user agent. The required HREF attribute specifies the URI for navigating
the document (see section Hyperlinks). The value of the HREF attribute
must be an absolute URI. "


An anchor is a resource such as an HTML document, or some
fragment of, i.e. view on or portion of a resource.

Accessing Resources

To access the head anchor of a hyperlink, the user agent determines its
URI from the URI given in the tail anchor, using the base URI of the
document containing the tail anchor if necessary. Any fragment identifier
is discarded, and the result is used to access a resource, for example as
in [URL].

Fragment Identifiers

Any characters following a `#' character in a URI constitute a fragment
identifier.
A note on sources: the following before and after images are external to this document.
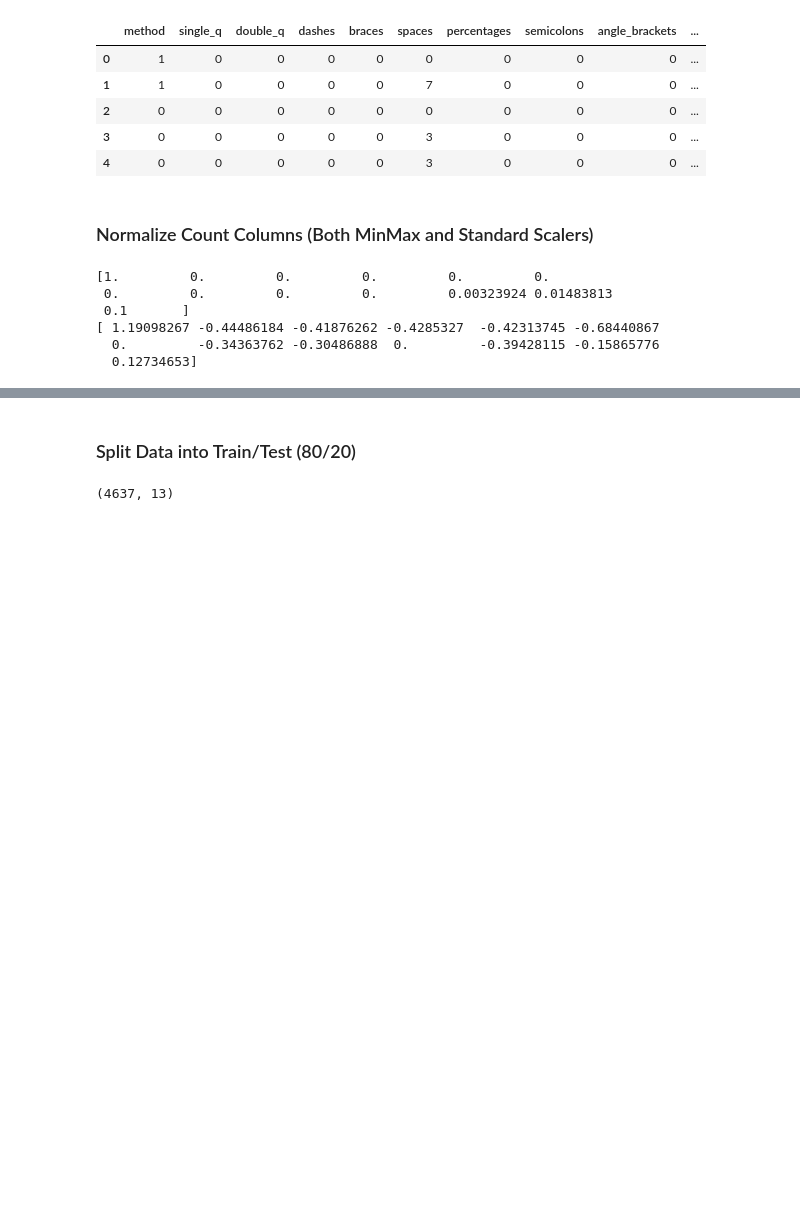
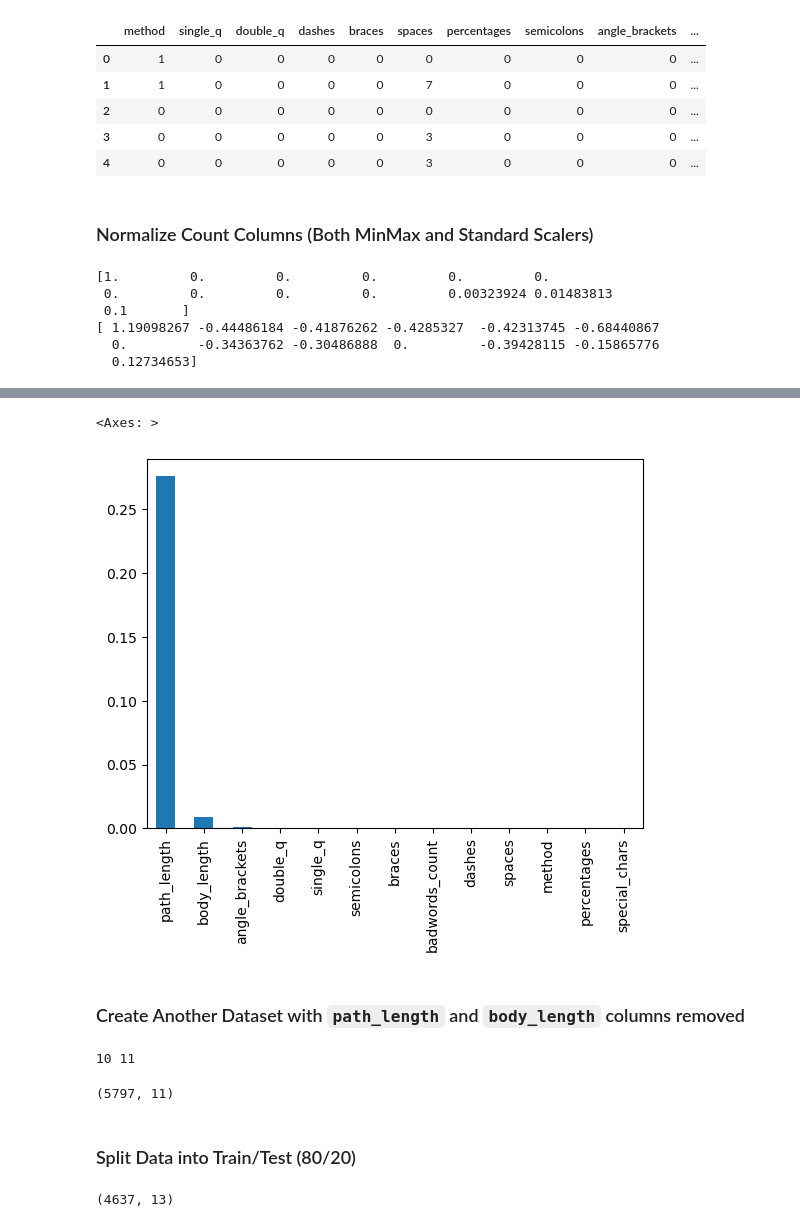
Before and after one commit to isaacbraun/data-analytics, a Jupyter notebook: midterm/midterm.ipynb, the cells around one changed output, grey strips where cells are left out. Cells and saved outputs as stored; diff of their text form; code cells hidden in the pictures; blank space fills up the shorter version.

```diff
--- a/midterm/midterm.ipynb
+++ b/midterm/midterm.ipynb
@@ -111,10 +123,12 @@ dropped.head()
 # %%
 data = dropped.drop(columns='class')
+cols = data.columns
 target = dropped['class'].map({'bad': 0, 'good': 1})
 target_names = dropped['class'].unique()
 
 print(target)
 print(target_names)
+print(data.shape, cols.shape)
 # %% [output]
 0       0
 1       0
@@ -166,0 +184,4 @@ print(standard[0])
+# %%
+chi2_stats, p_values = chi2(minmax, target)
+print(chi2_stats)
+print(p_values)
@@ -167,3 +196,22 @@ print(standard[0])
+# %%
+p_sorted = pd.Series(p_values, index = cols)
+p_sorted.sort_values(ascending = False, inplace = True)
+# %%
+p_sorted.plot.bar()
+# %% [output]
+<Axes: >
+[figure, added]
+# %% [markdown]
+### Create Another Dataset with `path_length` and `body_length` columns removed
+# %%
+path_len_idx = cols.get_loc('path_length')
+body_len_idx = cols.get_loc('body_length')
+print(path_len_idx, body_len_idx)
+chi_norm = np.delete(minmax, [path_len_idx, body_len_idx], axis=1)
+chi_norm.shape
+# %% [output]
+10 11
+(5797, 11)
 # %% [markdown]
 ### Split Data into Train/Test (80/20)
 # %%
```
Also changed, not shown: parts of 76 cells of this notebook, 2 other files.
As a degenerate case, a URI of the form `#fragment' refers to
an anchor in the same document.

The meaning of fragment identifiers depends on the media type of the
resource containing the head anchor. For `text/html' resources, it refers
to the A element with a NAME attribute whose value is the same as the
fragment identifier. The matching is case sensitive. The document should
have exactly one such element. The user agent should indicate the anchor
element, for example by scrolling to and/or highlighting the phrase.

For example, if a user agent was processing a document identified as
`http://host/x/y.html' and the user indicated the following anchor:

See: appendix 1
for more detail on bananas.

then the user agent URI must access the resource `http://host/x/app1.html'.
Assuming the resource is represented using the `text/html' media type,
the user agent must locate the anchor named `bananas' and begin navigation


[5] R. T. Fielding. "Relative Uniform Resource Locators." Work in Progress,
UC Irvine, March 1995.;

Relative Uniform Resource Locators

"Note that the fragment identifier (and the "#" that precedes it) is
not considered part of the URL. However, since it is commonly used
within the same string context as a URL, a parser must be able to
recognize the fragment when it is present and set it aside as part of
the parsing process."

- and -

10. Appendix - Embedding the Base URL in HTML documents

It is useful to consider an example of how the base URL of a document
can be embedded within the document's content. In this appendix, we
describe how documents written in the Hypertext Markup Language
(HTML) [3] can include an embedded base URL. This appendix does not
form a part of the relative URL specification and should not be
considered as anything more than a descriptive example.

HTML defines a special element "BASE" which, when present in the
"HEAD" portion of a document, signals that the parser should use the
BASE element's "HREF" attribute as the base URL for resolving any
relative URLs. The "HREF" attribute must be an absolute URL. Note
that, in HTML, element and attribute names are case-insensitive. For

... a hypertext anchor ...

A parser reading the example document should interpret the given
relative URL "../x" as representing the absolute URL
regardless of the context in which the example document was obtained.


[6] HyperText Markup Language Specification Version 3.0; March 28 draft


The BASE element allows the URL of the document itself to be
recorded in situations in which the document may be read out of
context. URLs within the document may be in a "partial" form
relative to this base address. The default base address is the URL
used to retrieve the document.

For example:


which resolves to "". "